Clarke, who was hosting the Research Excellence Award Symposium with a lecture and a panel, asked if it was time to redefine this theoretical model. In 2014, the AU amended a treaty with the Malabo Protocol to extend the jurisdiction of transnational crimes into a new court, the African Court of Justice and Human and Peoples’ Rights.

The hope is to redefine the types of crimes of greatest threat in Africa – economic crimes such as toxic dumping, unconstitutional change of government, corruption, and the illicit exploitation of natural resources.

Adopted in 2002, the ICC as part of the Rome Statute was designed to complement national judicial systems in 123 countries in prosecuting war crimes and crimes against humanity. Since its inception, the ICC has issued more than two dozen warrants of arrest, nine summons to appear before the courts, and 39 indictments — all in African countries.

“The ICC seems to have been put in place only for African countries,” said Rwandan President Paul Kagame, who went on to accuse the ICC of abusing international law to keep African countries in line.

“For many,” said Clarke, “the ICC has come to embody the idea that colonialism still exists now in a new form.”

“We should not be guided by the words of a few influential individuals whose sole aim is to evade justice,” said Fatou Bensouda, lead prosecutor for ICC, “but rather we should focus on and listen to the millions who continue to suffer from massive crimes.”

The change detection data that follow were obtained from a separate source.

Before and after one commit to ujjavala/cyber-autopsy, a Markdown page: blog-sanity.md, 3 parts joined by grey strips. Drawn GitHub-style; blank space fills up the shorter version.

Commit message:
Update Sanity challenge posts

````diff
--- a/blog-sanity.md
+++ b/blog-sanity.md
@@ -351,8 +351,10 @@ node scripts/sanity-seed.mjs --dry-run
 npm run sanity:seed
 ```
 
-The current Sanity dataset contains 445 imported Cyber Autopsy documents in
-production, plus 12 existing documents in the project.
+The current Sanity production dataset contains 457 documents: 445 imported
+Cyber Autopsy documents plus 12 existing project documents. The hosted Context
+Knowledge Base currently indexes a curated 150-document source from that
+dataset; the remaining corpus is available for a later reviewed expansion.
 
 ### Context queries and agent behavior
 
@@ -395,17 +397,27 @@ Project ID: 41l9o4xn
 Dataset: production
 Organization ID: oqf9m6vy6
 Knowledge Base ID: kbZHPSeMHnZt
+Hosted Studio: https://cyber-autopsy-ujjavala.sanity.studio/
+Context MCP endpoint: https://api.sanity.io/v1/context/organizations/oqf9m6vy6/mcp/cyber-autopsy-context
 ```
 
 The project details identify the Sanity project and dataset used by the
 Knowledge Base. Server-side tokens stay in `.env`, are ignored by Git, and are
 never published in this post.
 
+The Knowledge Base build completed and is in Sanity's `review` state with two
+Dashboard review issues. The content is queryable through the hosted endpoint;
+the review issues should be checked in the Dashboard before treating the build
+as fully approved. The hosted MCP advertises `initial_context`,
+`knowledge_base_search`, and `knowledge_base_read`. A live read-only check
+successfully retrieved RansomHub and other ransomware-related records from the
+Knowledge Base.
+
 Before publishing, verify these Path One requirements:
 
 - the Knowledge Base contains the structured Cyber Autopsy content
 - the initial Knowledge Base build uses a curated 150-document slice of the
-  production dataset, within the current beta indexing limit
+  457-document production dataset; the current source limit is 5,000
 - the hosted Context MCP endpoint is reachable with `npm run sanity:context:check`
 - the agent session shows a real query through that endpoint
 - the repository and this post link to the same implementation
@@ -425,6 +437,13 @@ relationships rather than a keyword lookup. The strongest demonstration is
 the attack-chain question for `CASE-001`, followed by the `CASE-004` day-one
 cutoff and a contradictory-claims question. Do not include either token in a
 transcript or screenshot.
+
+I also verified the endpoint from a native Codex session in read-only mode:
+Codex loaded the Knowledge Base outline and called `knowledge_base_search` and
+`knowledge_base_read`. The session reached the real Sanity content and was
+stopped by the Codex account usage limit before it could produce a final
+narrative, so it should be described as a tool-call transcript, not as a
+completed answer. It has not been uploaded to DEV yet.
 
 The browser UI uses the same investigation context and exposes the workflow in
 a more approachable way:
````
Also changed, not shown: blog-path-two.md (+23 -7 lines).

Clarke called this as an example of “sentimental legalism,” where a narrative is constructed that “invokes a mission of protecting victims against powerful perpetrators.”

Bronwyn Leebaw, associate professor of Political Science at the University of California, Riverside, was one of three experts who joined Clarke at her symposium. She indicated the ICC’s double standard became clear in the early 2000s when the Bush Administration started what it called a “preventative wars” in Afghanistan and Iraq.

As another panelist, Siba Grovogui, a Cornell University professor of International Relations and Political Thought, put it: “Russia and China: they can do no wrong.”

Clarke was also joined by the co-director of the Centre for Critical International Law at Kent Law School, Sara Kendall, and the four discussed the pan-African pushback to the ICC as a new way to interpret international law systems.

The FPA Research Excellence Awards recognize excellence and leadership in research by a faculty member or research team with a symposium or lecture funded by the Office of the Dean.

Wednesday, February 28, 2018 in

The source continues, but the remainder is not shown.